[Structured diff data]
------------

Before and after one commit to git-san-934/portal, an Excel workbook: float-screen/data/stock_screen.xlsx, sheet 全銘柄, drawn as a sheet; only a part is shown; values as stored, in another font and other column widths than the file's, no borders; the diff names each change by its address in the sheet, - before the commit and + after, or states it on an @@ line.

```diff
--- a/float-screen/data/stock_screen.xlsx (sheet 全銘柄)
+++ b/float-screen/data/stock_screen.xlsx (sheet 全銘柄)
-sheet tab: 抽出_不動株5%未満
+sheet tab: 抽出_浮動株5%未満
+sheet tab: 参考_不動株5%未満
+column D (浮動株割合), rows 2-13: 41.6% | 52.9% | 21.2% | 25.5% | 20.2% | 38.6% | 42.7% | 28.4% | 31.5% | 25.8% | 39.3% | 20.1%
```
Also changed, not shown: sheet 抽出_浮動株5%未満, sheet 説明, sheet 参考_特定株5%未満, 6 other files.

------------

=== WHAT THE TASK REQUIRES ===
A single number is the whole answer here: the number of lines in the data that include "column".

=== ANSWER FOR THIS EXERCISE ===
2